Increasing boldness by extreme Islamists is one of six top religious news stories that the Institute on Religion & Democracy predicts will make major headlines in 2012.
The religious freedom advocacy group based in Washington, D.C., warns that proclamations such as those made by the terrorist group Boko Haram declaring that all Christians must leave Nigeria indicates more of the same for this year.
“Islamists globally are making more assertive demands against vulnerable religious minorities,” IRD officials stated in their “IRD Predicts Top Church News of 2012” report released Thursday. “Egypt's Coptic Christians may face rule by Islamic parties and accelerated attacks by emboldened militants.”
Jeff Walton, communications manager for IRD, told The Christian Post Thursday that rising Islamist militancy will make it a very difficult time for Christian minorities not only in Nigeria and Egypt, but much of the Middle East. He also picked the issue as the most important one to track in 2012..
“In Syria especially, if the majority Sunni assert control following the expected downfall of the Assad regime, Syrian Christians who make up a surprisingly large percentage of the country, relative to neighboring states, will quickly find themselves emigrating,” Walton explained.
Below are the other top church news stories (categories) predicted by IRD for 2012.
2. Redefinition of "Pro-Life"
In an attempt to splinter the evangelical vote in a presidential election year, liberal evangelicals will seek to portray issues outside of abortion and euthanasia as crucial sanctity of life matters. Early 2011 efforts to present environmental causes as pro-life will expand.
3. Episcopal Church Pushes Forward with Same-sex Rites
Despite pleas from the worldwide Anglican Communion not to bless such unions, Episcopal Church officials appear determined to embrace such rites at the U.S.-based denomination's triennial General Convention meeting July 5-12 in Indianapolis.
4. Liberal Mainline Congregations Increasingly Shutter Buildings
Shrinking endowments and tough economic times could take a toll.

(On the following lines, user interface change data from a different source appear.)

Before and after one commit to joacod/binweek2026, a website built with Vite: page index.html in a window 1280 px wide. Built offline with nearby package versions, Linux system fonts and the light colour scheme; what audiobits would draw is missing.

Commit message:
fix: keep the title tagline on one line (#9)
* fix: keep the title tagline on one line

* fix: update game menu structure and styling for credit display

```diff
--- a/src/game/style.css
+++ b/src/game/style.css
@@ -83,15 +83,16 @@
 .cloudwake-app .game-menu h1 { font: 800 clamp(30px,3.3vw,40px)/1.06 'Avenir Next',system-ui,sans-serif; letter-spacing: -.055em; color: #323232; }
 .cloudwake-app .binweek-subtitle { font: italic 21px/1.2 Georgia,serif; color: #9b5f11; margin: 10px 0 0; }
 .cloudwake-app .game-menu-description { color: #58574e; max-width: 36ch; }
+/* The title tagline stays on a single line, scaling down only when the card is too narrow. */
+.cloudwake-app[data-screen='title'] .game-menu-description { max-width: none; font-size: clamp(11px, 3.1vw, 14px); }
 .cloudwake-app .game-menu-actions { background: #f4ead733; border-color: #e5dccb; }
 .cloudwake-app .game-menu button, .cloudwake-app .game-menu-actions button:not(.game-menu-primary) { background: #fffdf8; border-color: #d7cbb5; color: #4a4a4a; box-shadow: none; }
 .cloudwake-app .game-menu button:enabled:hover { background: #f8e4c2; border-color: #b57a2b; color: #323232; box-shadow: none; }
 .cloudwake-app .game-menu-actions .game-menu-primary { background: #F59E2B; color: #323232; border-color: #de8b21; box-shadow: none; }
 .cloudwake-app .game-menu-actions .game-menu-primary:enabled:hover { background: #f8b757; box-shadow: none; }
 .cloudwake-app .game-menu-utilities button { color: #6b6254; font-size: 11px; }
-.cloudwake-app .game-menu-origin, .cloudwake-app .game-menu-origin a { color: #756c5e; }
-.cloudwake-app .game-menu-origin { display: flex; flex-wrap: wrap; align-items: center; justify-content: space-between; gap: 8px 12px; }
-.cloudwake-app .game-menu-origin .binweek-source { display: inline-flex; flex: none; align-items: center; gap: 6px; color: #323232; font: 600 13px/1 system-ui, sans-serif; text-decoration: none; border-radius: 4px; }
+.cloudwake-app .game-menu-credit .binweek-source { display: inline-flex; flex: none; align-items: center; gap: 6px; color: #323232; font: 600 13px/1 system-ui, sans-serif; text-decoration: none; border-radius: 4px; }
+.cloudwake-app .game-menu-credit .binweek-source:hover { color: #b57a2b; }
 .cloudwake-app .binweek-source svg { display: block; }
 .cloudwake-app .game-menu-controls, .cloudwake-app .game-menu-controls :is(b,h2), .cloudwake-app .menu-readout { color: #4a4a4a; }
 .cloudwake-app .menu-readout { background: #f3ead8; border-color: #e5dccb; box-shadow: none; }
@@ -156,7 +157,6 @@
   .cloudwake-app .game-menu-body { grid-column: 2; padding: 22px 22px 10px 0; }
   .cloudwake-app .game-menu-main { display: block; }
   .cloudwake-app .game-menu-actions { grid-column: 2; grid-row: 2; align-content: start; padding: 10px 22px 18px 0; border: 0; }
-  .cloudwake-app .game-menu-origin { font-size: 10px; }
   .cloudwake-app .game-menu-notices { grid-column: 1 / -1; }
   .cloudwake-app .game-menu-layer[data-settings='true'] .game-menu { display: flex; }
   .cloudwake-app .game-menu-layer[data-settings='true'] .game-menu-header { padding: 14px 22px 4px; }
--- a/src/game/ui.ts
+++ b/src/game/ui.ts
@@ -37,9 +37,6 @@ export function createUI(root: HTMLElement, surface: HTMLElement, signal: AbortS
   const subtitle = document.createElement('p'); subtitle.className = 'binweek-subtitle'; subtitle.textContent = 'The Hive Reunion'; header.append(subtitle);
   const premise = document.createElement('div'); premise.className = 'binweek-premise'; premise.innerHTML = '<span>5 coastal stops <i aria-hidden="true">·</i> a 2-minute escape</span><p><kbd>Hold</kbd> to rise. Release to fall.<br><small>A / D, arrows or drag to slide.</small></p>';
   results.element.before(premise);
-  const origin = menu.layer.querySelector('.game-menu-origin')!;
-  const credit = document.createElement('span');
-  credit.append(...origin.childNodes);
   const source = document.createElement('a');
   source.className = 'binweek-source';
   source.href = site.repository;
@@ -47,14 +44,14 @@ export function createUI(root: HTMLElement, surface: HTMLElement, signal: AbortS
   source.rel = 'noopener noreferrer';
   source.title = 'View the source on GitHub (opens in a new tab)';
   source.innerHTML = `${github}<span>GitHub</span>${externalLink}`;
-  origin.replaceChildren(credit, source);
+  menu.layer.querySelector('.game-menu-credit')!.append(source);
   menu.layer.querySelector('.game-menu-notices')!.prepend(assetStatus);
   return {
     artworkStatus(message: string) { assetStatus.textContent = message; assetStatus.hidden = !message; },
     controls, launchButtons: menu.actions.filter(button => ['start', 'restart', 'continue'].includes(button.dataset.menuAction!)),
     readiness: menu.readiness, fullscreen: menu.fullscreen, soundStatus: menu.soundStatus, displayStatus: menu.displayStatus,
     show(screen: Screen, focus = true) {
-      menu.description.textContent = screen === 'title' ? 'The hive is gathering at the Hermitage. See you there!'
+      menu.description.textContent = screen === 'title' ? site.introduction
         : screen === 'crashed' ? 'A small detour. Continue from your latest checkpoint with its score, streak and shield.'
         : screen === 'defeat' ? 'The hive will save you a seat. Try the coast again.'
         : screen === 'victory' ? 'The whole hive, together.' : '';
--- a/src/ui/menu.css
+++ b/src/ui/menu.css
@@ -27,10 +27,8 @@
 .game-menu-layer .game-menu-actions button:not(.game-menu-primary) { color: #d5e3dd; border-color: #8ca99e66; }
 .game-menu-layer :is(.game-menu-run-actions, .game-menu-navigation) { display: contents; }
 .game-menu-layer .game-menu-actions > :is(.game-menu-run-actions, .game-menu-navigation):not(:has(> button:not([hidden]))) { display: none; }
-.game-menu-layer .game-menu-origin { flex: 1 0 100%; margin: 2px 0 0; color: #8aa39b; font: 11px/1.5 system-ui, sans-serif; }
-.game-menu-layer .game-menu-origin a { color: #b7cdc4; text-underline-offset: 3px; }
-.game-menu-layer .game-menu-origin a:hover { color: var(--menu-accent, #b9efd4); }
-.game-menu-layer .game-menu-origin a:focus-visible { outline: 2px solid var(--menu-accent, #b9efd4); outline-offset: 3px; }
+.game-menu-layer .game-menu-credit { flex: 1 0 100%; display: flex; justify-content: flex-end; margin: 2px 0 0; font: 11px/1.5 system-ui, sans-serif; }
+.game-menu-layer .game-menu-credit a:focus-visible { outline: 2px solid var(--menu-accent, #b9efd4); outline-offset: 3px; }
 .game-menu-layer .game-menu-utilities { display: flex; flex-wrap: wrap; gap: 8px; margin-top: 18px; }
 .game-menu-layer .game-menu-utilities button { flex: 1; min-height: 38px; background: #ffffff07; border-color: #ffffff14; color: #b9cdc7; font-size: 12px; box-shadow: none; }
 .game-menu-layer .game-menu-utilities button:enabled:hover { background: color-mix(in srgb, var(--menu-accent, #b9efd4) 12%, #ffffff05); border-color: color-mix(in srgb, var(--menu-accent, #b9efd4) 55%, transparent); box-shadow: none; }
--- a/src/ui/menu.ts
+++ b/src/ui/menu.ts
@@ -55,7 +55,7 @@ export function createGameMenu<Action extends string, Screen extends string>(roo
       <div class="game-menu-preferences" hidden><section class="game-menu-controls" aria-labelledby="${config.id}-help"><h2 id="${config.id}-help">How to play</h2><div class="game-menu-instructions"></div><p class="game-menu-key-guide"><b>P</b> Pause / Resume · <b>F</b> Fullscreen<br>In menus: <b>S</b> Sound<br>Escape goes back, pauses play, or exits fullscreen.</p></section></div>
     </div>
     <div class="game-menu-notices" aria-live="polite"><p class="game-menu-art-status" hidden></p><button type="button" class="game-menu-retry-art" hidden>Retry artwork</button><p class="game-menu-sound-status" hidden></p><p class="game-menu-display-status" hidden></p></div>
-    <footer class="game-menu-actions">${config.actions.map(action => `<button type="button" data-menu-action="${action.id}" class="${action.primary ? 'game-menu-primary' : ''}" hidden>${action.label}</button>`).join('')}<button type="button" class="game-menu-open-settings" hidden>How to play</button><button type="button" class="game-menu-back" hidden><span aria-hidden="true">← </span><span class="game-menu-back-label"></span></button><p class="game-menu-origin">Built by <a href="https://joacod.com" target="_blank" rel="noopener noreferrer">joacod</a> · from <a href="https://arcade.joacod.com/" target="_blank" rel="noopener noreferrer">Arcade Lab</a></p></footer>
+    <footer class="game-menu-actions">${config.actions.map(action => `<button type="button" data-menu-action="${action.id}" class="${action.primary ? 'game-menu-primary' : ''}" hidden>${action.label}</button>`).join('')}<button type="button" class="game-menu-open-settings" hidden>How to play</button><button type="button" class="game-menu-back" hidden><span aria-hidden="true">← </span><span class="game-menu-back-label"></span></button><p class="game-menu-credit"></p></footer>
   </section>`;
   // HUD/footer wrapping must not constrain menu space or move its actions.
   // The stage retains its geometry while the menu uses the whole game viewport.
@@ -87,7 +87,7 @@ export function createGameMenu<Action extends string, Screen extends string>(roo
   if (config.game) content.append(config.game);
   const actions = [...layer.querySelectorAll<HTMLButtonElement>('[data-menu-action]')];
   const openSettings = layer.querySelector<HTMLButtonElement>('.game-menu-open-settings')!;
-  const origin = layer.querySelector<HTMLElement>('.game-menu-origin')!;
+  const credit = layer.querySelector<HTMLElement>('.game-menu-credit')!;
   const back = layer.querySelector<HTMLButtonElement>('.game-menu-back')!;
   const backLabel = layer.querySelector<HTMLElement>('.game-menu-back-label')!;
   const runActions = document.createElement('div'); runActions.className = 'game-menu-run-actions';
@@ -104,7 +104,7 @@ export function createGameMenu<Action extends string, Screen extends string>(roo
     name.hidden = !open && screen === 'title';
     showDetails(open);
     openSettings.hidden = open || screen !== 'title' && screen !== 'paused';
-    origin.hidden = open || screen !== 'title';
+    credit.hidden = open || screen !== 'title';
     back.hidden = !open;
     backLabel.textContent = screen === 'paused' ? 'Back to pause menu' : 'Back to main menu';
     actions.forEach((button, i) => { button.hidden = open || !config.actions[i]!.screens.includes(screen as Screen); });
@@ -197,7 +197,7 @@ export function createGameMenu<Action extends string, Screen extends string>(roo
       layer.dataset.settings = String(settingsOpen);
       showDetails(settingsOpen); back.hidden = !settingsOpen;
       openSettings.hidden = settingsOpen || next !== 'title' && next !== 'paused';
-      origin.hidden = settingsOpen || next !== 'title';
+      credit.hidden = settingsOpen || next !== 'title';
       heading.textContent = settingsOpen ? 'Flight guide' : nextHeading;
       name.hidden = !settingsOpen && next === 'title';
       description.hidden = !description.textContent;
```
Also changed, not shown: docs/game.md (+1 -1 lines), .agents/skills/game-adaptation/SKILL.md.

With some denominations reporting more than half their congregations shrinking, long-established but tiny churches will most likely fold at a rate even higher than 2011. As a silver lining, some facilities will be revitalized by newly planted churches of evangelical and especially Pentecostal immigrants.

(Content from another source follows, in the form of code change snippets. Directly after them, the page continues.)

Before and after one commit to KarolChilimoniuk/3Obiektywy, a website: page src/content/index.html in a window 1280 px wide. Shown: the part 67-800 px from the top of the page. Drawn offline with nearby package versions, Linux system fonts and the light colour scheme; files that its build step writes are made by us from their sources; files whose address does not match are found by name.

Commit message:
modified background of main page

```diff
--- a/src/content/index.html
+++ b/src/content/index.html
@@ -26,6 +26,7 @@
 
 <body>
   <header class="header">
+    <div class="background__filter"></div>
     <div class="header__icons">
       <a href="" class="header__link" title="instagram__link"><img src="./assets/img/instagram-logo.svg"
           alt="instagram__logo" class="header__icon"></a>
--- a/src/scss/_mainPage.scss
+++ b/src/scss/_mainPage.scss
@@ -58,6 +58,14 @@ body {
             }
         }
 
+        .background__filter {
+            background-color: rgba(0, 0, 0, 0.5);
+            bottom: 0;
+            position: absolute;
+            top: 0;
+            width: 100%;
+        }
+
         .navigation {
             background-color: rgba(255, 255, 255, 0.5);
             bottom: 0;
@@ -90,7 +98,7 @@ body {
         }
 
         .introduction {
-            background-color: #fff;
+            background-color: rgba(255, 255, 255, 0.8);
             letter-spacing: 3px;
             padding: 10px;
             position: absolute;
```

5. United Methodism Continues Turnaround
The quadrennial General Conference of the second-largest Protestant church in the U.S., meeting April 24-May 4 in Tampa, will continue its shift from liberal to moderate. Growing African churches and shrinking U.S. churches are separating increasingly international United Methodism from U.S. denominations that have liberalized their sexual teachings. The denomination may also abandon its long-time abortion rights stance.

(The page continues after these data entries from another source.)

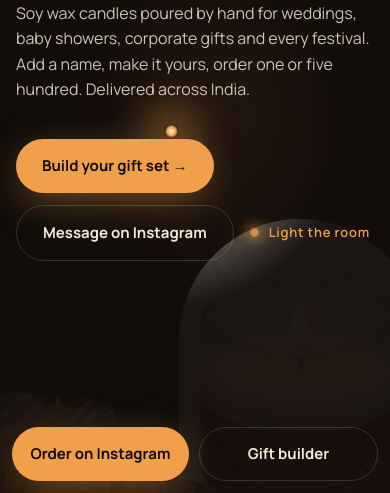
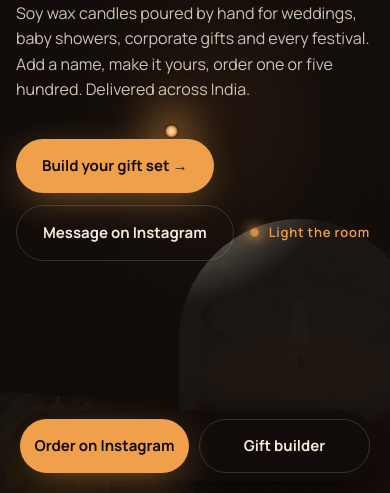
Before and after one commit to kavimirweb-blip/glow-with-amayra-candles, a plain HTML site: page index.html in a window 390 px wide. Shown: the part 351-844 px from the top of the page. Drawn offline with Linux system fonts and the light colour scheme.

Commit message:
Give the mobile CTA bar a dark backing for contrast
Co-Authored-By: Claude Sonnet 5.5 <noreply@anthropic.com>

```diff
--- a/index.html
+++ b/index.html
@@ -182,7 +182,7 @@ footer p{margin:22px auto 34px;max-width:30em;opacity:.7}
 .credit{margin-top:60px;font-size:12px;letter-spacing:.06em;opacity:.45}
 
 /* mobile cta + toast */
-.mcta{position:fixed;inset:auto 12px 12px 12px;z-index:60;display:none;gap:10px}
+.mcta{position:fixed;inset:auto 12px 12px 12px;z-index:60;display:none;gap:10px;padding:8px;border-radius:99px;background:rgba(18,13,10,.92);backdrop-filter:blur(12px);box-shadow:0 10px 40px -8px #000}
 .mcta .btn{flex:1;justify-content:center;padding:14px}
 @media(max-width:700px){.mcta{display:flex}}
 .toast{position:fixed;left:50%;bottom:86px;transform:translate(-50%,20px);z-index:80;background:var(--cream);color:var(--ink);padding:14px 22px;border-radius:14px;font-weight:600;font-size:14px;opacity:0;pointer-events:none;transition:all .4s var(--ease);box-shadow:0 20px 60px -10px #000;max-width:calc(100vw - 32px);text-align:center}
```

6. Religious Criticisms of Israel Intensify
United Methodists and Presbyterians will debate anti-Israel divestment at their ruling conventions, with Presbyterians meeting June 30-July 7 in Pittsburgh. Liberal evangelicals will also accelerate their push for evangelicals to abandon their traditional pro-Israel stance, with many prominent activists meeting at a "Christ at the Checkpoint" conference in Jerusalem March 5-9.